Use this URL to cite or link to this record in EThOS:
Title: Young people's access to local authority instrumental music tuition in England : a historical and contemporary study
Author: Purves, R. M.
ISNI:       0000 0004 7225 2602
Awarding Body: UCL (University College London)
Current Institution: University College London (University of London)
Date of Award: 2017
Availability of Full Text:
Access from EThOS:
Full text unavailable from EThOS. Please try the link below.
Access from Institution:

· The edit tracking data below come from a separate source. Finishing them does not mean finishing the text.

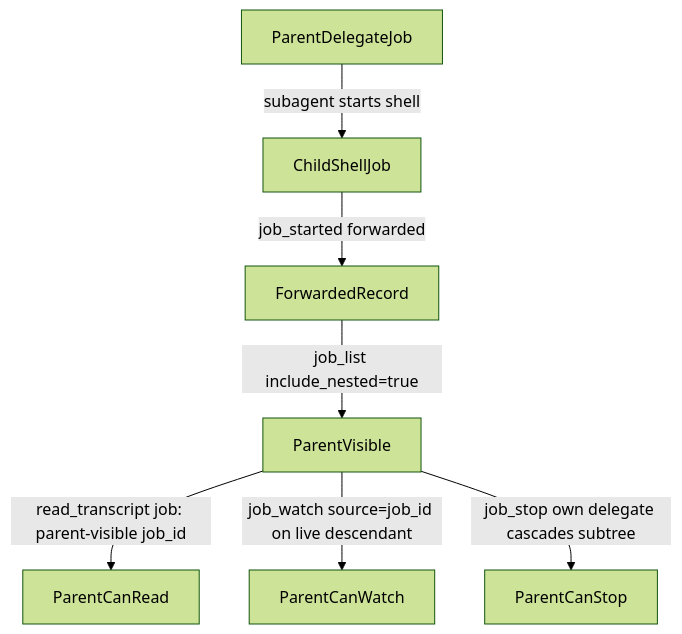
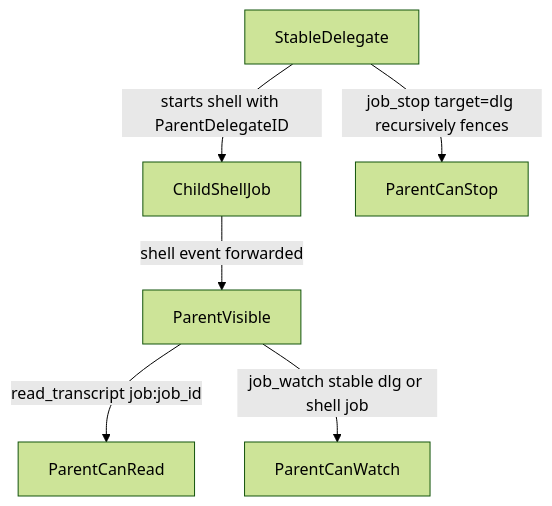
One commit to prime-radiant-inc/evener changed the seventh of 7 diagrams in docs/job-control.md. Above: the diagram before and after it, drawn with Mermaid (forest theme). The commit also changed other lines of this file and 18 other files, not shown here.

First line of the commit message:
docs: teach stable delegate resources

````diff
--- a/docs/job-control.md
+++ b/docs/job-control.md
@@ -1184,9 +1376,8 @@
 ```mermaid
 flowchart TD
-    ParentDelegateJob -->|subagent starts shell| ChildShellJob
-    ChildShellJob -->|job_started forwarded| ForwardedRecord
-    ForwardedRecord -->|job_list include_nested=true| ParentVisible
-    ParentVisible -->|read_transcript job: parent-visible job_id| ParentCanRead
-    ParentVisible -->|job_watch source=job_id on live descendant| ParentCanWatch
-    ParentVisible -->|job_stop own delegate cascades subtree| ParentCanStop
+    StableDelegate -->|starts shell with ParentDelegateID| ChildShellJob
+    ChildShellJob -->|shell event forwarded| ParentVisible
+    ParentVisible -->|read_transcript job:job_id| ParentCanRead
+    ParentVisible -->|job_watch stable dlg or shell job| ParentCanWatch
+    StableDelegate -->|job_stop target=dlg recursively fences| ParentCanStop
 ```
````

This thesis traces young people’s ability to access local authority music service instrumental tuition in England from the Second World War to the present. It explores a range of social, economic, political and geographical factors that have impacted, and may continue to impact, on the provision and take-up of this tuition. The research adopts a Bourdieusian social praxeological framework and has been undertaken in two phases. Phase 1 is a historical documentary analysis of the development of local authority music services, with a contextualised focus on participation and perceived value. This identifies changing and persistent trends, concerns and assumptions within the views of educators, administrators and policy makers regarding access. Hidden barriers to music service tuition are noted to embrace family socio-economic status, family awareness of arts and culture, parental vehicle ownership, geographical distance from teaching/rehearsing sites, instrument size and weight, professionals' perceptions regarding pupils’ home life and environment, school culture, and ethnic/cultural background of pupils. Phase 2 is an idiographic case study of instrumental tuition provision and its take-up within one local authority. The barriers identified during Phase 1 are explored in detail, with reference to underlying socio-economic, environmental and geographical factors. The selected local authority’s particular circumstances led to its music service receiving unparalleled levels of government funding between 1999 and 2011 as part of the ‘Music Standards Fund’. The then government’s intention for this funding was to address a perceived decline in schools’ instrumental tuition and to widen access. It came at a time of unprecedented political interest in all aspects of music making and learning. A novel feature of Phase 2 is the use of geospatial techniques including location quotients, tests for spatial autocorrelation and distribution. The conclusion considers how the issues raised might inform the debates surrounding the contemporary operation of Music Education Hubs. It also offers implications for future research.
Supervisor: Not available Sponsor: Not available
Qualification Name: Thesis (Ph.D.) Qualification Level: Doctoral
EThOS ID:  DOI: Not available